By Peta Florus
What is it about cockroaches that give us the heebie jeebies?
Is it those revolting feelers that twitch all the time, or is it the fact that they just sit there like their feet are stuck to the wall or maybe itâ€™s the fact that they dart off at the slightest movement you make. Whatever the reason, it freaks me out.
My attempts of banishing the Bush Cockroach
I live in a leafy suburb of Cape Town and recently these critters have been invading my space. When I say invading, I really mean invading â€¦ I find at least one or two in my house every day. Not doing much; just stuck to the wall, waiting to shock the living daylights out of me.
My first reaction is to empty a can of insecticide (Iâ€™m on my third can for the week and its becoming a costly exercise) directly onto the critter until it drops to the floor with its legs wiggling in the air â€¦ and then I run like crazy just in case itâ€™s not actually dead and decides to take revenge by flying into my hair.
Since this situation is clearly out of control and my DIY pest control approach isnâ€™t proving successful, I have decided to call in some help from the experts at Rentokil.
What the Expert says about the Bush Cockroach
The Rentokil man tells me that these specific cockroaches are Deropeltis erythrocephala; commonly known as â€˜the bush cockroachâ€™ and they are completely harmless. In fact, they are hailed as an environmentally friendly pestâ€¦ yeah right!

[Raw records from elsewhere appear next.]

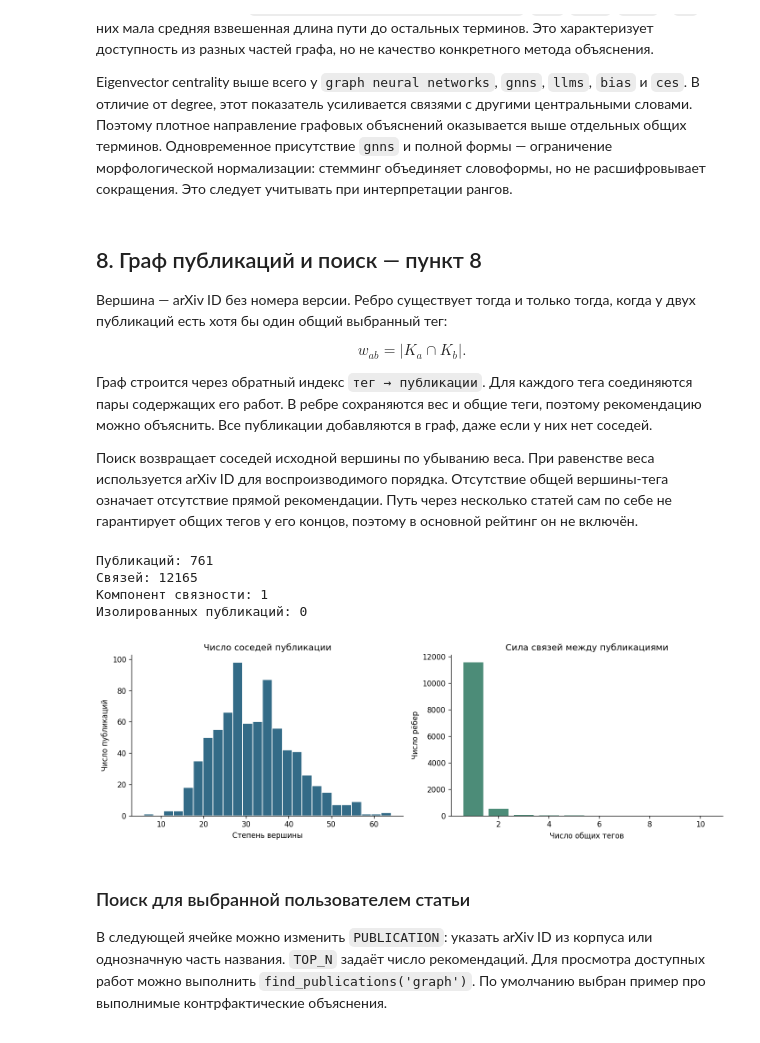
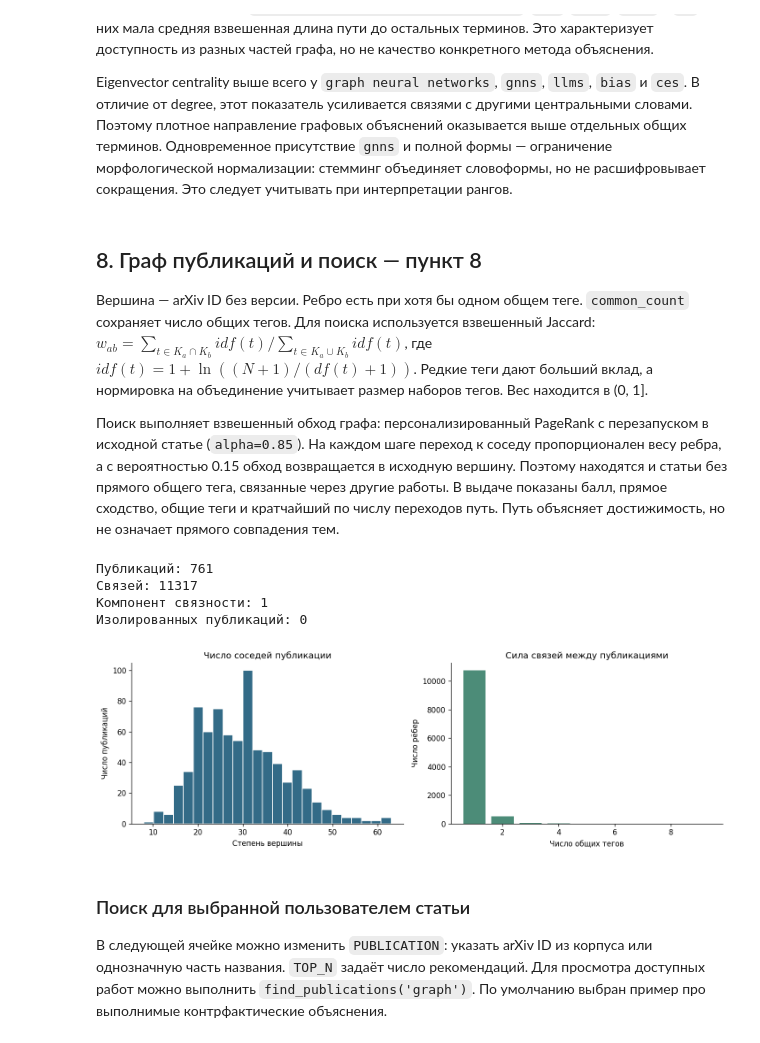
Before and after one commit to Anastaia0/Data-analysis-and-information-retrieval, a Jupyter notebook: lab-1/arxiv_graph_lab_no_archive.ipynb, the cells around one changed output. Saved outputs shown, nothing was run; the diff lists cells and outputs as text; code cells hidden in the pictures.

```diff
--- a/lab-1/arxiv_graph_lab_no_archive.ipynb
+++ b/lab-1/arxiv_graph_lab_no_archive.ipynb
@@ -378,7 +419,7 @@ forms = defaultdict(Counter)
 for text in corpus['text']:
     for term, surface in candidate_terms(text):
         forms[term][surface] += 1
-labels = {term: sorted(counts, key=lambda x: (-counts[x], x))[0] for term, counts in forms.items()}
+labels = {term: term for term in forms}
 keyword_counts = Counter(term for tags in corpus['keywords'] for term in set(tags))
 
 assert corpus['keywords'].map(bool).all()
@@ -390,7 +431,7 @@ print('Размер матрицы TF-IDF:', tfidf.shape)
 print('Различных выбранных тегов:', len(keyword_counts))
 print('Тегов на статью: от', corpus['keywords'].map(len).min(), 'до', corpus['keywords'].map(len).max())
 keyword_table = pd.DataFrame([
-    {'Основа': term, 'Ключевое слово': labels[term], 'Статей': count}
+    {'Лемма': term, 'Ключевое слово': labels[term], 'Статей': count}
     for term, count in keyword_counts.most_common(20)
 ])
 display(keyword_table)
@@ -780,20 +818,18 @@ Eigenvector centrality выше всего у `graph neural networks`, `gnns`, `
 # %% [markdown]
 ## 8. Граф публикаций и поиск — пункт 8
 
-Вершина — arXiv ID без номера версии. Ребро существует тогда и только тогда,
-когда у двух публикаций есть хотя бы один общий выбранный тег:
+Вершина — arXiv ID без версии. Ребро есть при хотя бы одном общем теге.
+`common_count` сохраняет число общих тегов. Для поиска используется взвешенный
+Jaccard: $w_{ab}=\sum_{t\in K_a\cap K_b}idf(t)/\sum_{t\in K_a\cup K_b}idf(t)$,
+где $idf(t)=1+\ln((N+1)/(df(t)+1))$. Редкие теги дают больший вклад,
+а нормировка на объединение учитывает размер наборов тегов. Вес находится в (0, 1].
 
-$$w_{ab}=|K_a\cap K_b|.$$
-
-Граф строится через обратный индекс `тег → публикации`. Для каждого тега
-соединяются пары содержащих его работ. В ребре сохраняются вес и общие теги,
-поэтому рекомендацию можно объяснить. Все публикации добавляются в граф,
-даже если у них нет соседей.
-
-Поиск возвращает соседей исходной вершины по убыванию веса. При равенстве веса
-используется arXiv ID для воспроизводимого порядка. Отсутствие общей вершины-тега
-означает отсутствие прямой рекомендации. Путь через несколько статей сам по себе
-не гарантирует общих тегов у его концов, поэтому в основной рейтинг он не включён.
+Поиск выполняет взвешенный обход графа: персонализированный PageRank с перезапуском
+в исходной статье (`alpha=0.85`). На каждом шаге переход к соседу пропорционален
+весу ребра, а с вероятностью 0.15 обход возвращается в исходную вершину.
+Поэтому находятся и статьи без прямого общего тега, связанные через другие работы.
+В выдаче показаны балл, прямое сходство, общие теги и кратчайший по числу переходов
+путь. Путь объясняет достижимость, но не означает прямого совпадения тем.
 # %%
 def build_publication_graph(frame):
     graph = nx.Graph()
@@ -802,39 +838,44 @@ def build_publication_graph(frame):
         graph.add_node(row.id, title=row.title, url=row.url)
         for term in sorted(set(row.keywords)):
             inverted[term].append(row.id)
+    tag_sets = {row.id: set(row.keywords) for row in frame.itertuples()}
+    idf = {term: 1 + np.log((len(frame) + 1) / (len(ids) + 1))
+           for term, ids in inverted.items()}
     for term, paper_ids in inverted.items():
         for left, right in combinations(paper_ids, 2):
             if not graph.has_edge(left, right):
-                graph.add_edge(left, right, weight=0, common_keywords=[])
-            graph[left][right]['weight'] += 1
+                graph.add_edge(left, right, common_count=0, common_keywords=[])
+            graph[left][right]['common_count'] += 1
             graph[left][right]['common_keywords'].append(term)
     for left, right, edge in graph.edges(data=True):
         edge['common_keywords'].sort()
+        edge['weight'] = sum(idf[t] for t in edge['common_keywords']) / sum(
+            idf[t] for t in tag_sets[left] | tag_sets[right])
     return graph
 
 publication_graph = build_publication_graph(corpus)
 papers = corpus.set_index('id')
 paper_tags = papers['keywords'].map(set).to_dict()
 print('Публикаций:', publication_graph.number_of_nodes())
 print('Связей:', publication_graph.number_of_edges())
 print('Компонент связности:', nx.number_connected_components(publication_graph))
 print('Изолированных публикаций:', nx.number_of_isolates(publication_graph))
 
 fig, axes = plt.subplots(1, 2, figsize=(12, 4))
 axes[0].hist([degree for node, degree in publication_graph.degree()], bins=25,
              color='#336b87', edgecolor='white')
 axes[0].set(title='Число соседей публикации', xlabel='Степень вершины', ylabel='Число публикаций')
-weight_counts = Counter(edge['weight'] for a, b, edge in publication_graph.edges(data=True))
+weight_counts = Counter(edge['common_count'] for a, b, edge in publication_graph.edges(data=True))
 axes[1].bar(sorted(weight_counts), [weight_counts[k] for k in sorted(weight_counts)], color='#4c8c78')
 axes[1].set(title='Сила связей между публикациями', xlabel='Число общих тегов', ylabel='Число рёбер')
 plt.tight_layout()
 plt.show()
 # %% [output]
 Публикаций: 761
-Связей: 12165
+Связей: 11317
 Компонент связности: 1
 Изолированных публикаций: 0
-[figure, old version]
+[figure, new version]
 # %%
 def find_publications(query):
     query = str(query).strip()
```
Also changed, not shown: parts of 19 cells of this notebook, 1 other file.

The key word for me is â€˜pestâ€™.
Our expert also tells me that there is a distinct difference between the male and female of the species. Males are black and long-winged, and females are roundish in shape and wingless. These cockroaches are very common in gardens or vegetated areas, living under stones or dry tree trunks and feed on vegetation (so nothing to do with the half eaten sandwich left on the counter from last night!). Theyâ€™ve ventured inside as the area outside has become a bit damp and they prefer dry areas.
The bush cockroach is a seasonal pest, and is common around this time of year (September). We all love spring and canâ€™t wait to get out and go adventuring, but my message to roaches of all kinds is: consider yourselves uninvited at all times, because from my point of view a cockroach is a cockroach, no matter what name you give it! You can call it an American or German or even Oriental, itâ€™s still a cockroach and they have no place in my home.

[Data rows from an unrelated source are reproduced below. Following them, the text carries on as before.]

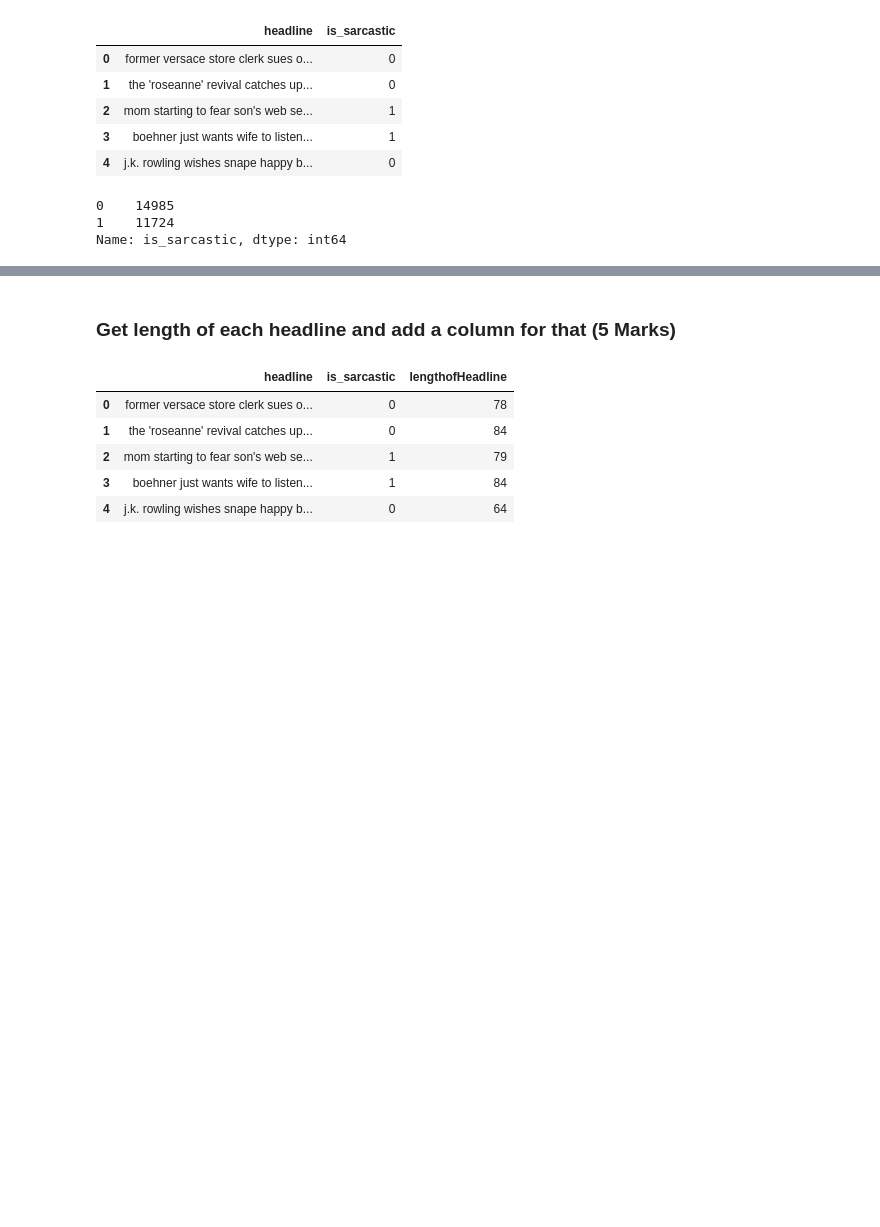
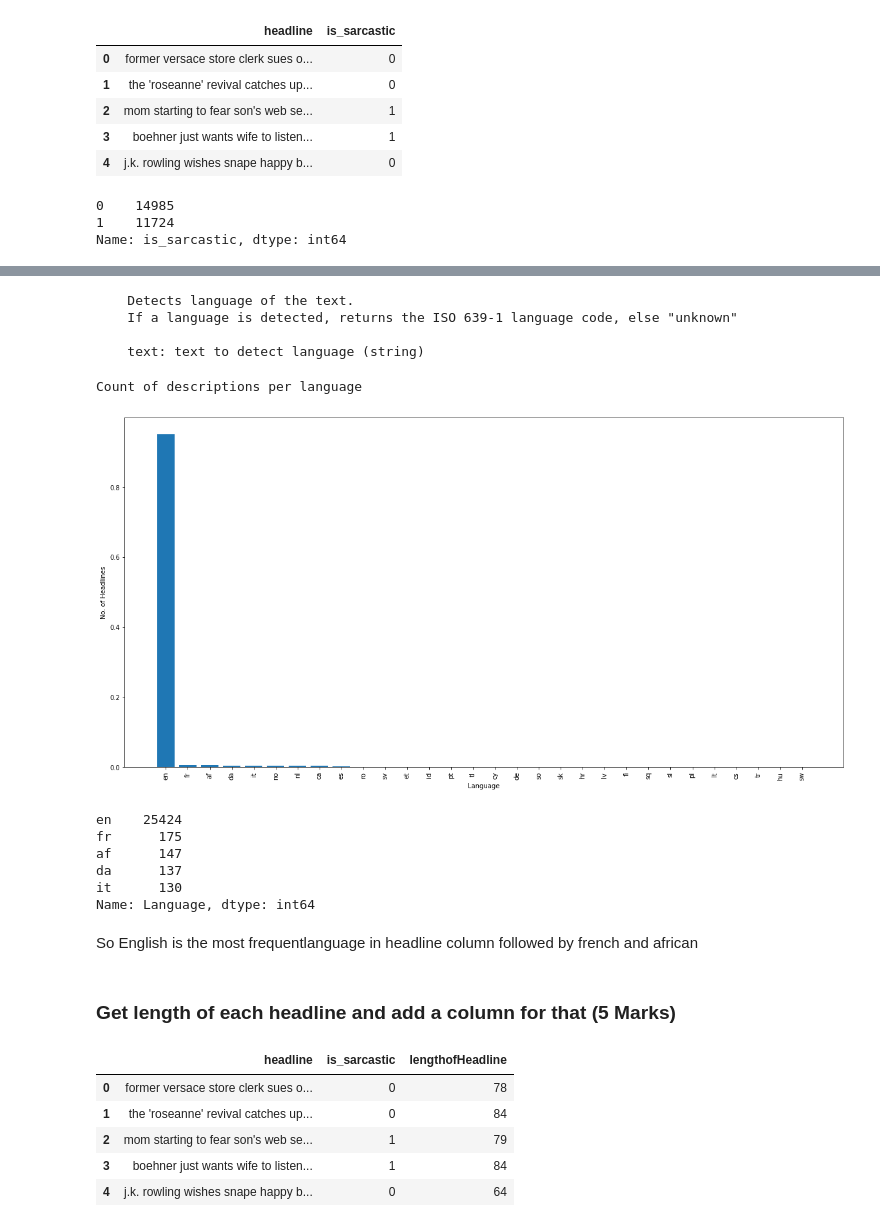
Before and after one commit to GourabGoswami/DataScience-and-Machine-Learning, a Jupyter notebook: Sarcasm Detection using NLP/Questions_Project_2_Sequential_Models_in_NLP_Sarcasm_Detection.ipynb, the cells around one changed output, grey strips where cells are left out. Drawn from its saved outputs; the diff is of its cells as text; code cells hidden in the pictures; blank space fills up the shorter version.

```diff
--- a/Sarcasm Detection using NLP/Questions_Project_2_Sequential_Models_in_NLP_Sarcasm_Detection.ipynb
+++ b/Sarcasm Detection using NLP/Questions_Project_2_Sequential_Models_in_NLP_Sarcasm_Detection.ipynb
@@ -67,3 +90,51 @@ Name: is_sarcastic, dtype: int64
+# %%
+print(lang_detect.__doc__)
+# %% [output]
+    Detects language of the text.
+    If a language is detected, returns the ISO 639-1 language code, else "unknown"
+
+    text: text to detect language (string)
+# %%
+def plot_count_plot(values, labels, xlabel="", ylabel="", title=''):
+    """
+    Plots a count plot. Width and height fixed at 20px and 7px respectively.
+
+    values: pass count(integers) as an array/list/series
+    labels: pass labels(string) corresponding to the count as an array/list
+    xlabel: label for x-axis (string)
+    ylabel: label for y-axis (string)
+    title: title of the plot (string)
+    """
+    plt.figure(figsize=(20,10))
+    plt.xticks(rotation=90)
+    plt.xlabel(xlabel)
+    plt.ylabel(ylabel)
+    plt.title(title)
+    plt.bar(x=labels,height=values)
+    plt.show()
+# %%
+df['Language'] = df["headline"].apply(lang_detect)
+# %%
+xlabel = "Language"
+ylabel = "No. of Headlines"
+values = df["Language"].value_counts(5).to_dict().values()
+labels = df["Language"].value_counts(5).to_dict().keys()
+print("Count of descriptions per language\n")
+plot_count_plot(values,labels,xlabel,ylabel)
+# %% [output]
+Count of descriptions per language
+[figure, added]
+# %%
+df["Language"].value_counts().head(5)
+# %% [output]
+en    25424
+fr      175
+af      147
+da      137
+it      130
+Name: Language, dtype: int64
+# %% [markdown]
+So English is the most frequentlanguage in headline column followed by french and african
 # %% [markdown]
 ### Get length of each headline and add a column for that (5 Marks)
 # %%
```
Also changed, not shown: parts of 22 cells of this notebook.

Helpful Cockroach Prevention Tips
â€œSo what to do if the extended family decides to come too? How will I keep the cockroach country cousins at bay?â€ I ask the Rentokil man. In the unlikely event of this happening, he suggests I consult the Rentokil website for tips on how to get rid of cockroaches. There are pictures for easy identification of the cockroach you may have encountered, and helpful tips to keep them out such as:
- Be sure to keep any left overs in containers (and not lying on the kitchen counter like I did! Fortunately the bush cockroach wasnâ€™t interested, but if it were any other cockroach species, Iâ€™d be inviting an invasion!)
- Donâ€™t leave any water in the sink and clean any spillages as this also attracts cockroaches.
- Take out the garbage regularly, and ensure the lids of the rubbish bins are tightly sealed.
- Cockroaches seek shelter in undisturbed areas, such as piles of magazines or stacks of cardboard. Since â€˜tis the spring season, why not start spring cleaning to de-clutter areas that might seem welcoming to these critters?
Iâ€™m glad that I found out that the bush cockroach isnâ€™t here to stay, and by practicing the above cockroach prevention tips, I know that I wonâ€™t have any uninvited house guests crawling around. Rentokil man â€“ 1 Bushies â€“ 0. For next season, â€˜Bushiesâ€™ beware, I have the Rentokil